§ Work task
How many lines below contain the word "projects"? Give only the number.

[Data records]
►

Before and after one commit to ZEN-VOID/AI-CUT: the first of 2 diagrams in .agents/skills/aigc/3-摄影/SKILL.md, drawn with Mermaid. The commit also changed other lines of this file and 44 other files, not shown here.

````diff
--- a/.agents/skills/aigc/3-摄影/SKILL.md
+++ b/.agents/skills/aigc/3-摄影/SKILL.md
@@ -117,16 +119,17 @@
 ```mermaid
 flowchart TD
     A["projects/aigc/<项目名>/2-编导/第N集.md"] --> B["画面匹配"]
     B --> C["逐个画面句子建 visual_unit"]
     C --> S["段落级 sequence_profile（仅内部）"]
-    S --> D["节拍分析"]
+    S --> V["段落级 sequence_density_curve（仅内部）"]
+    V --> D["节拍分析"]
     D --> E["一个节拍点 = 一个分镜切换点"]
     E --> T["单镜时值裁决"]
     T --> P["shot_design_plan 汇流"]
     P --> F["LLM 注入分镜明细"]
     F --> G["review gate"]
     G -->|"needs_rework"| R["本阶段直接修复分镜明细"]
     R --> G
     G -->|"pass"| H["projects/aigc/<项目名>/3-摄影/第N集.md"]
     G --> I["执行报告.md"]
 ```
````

◄

§ Solution below
2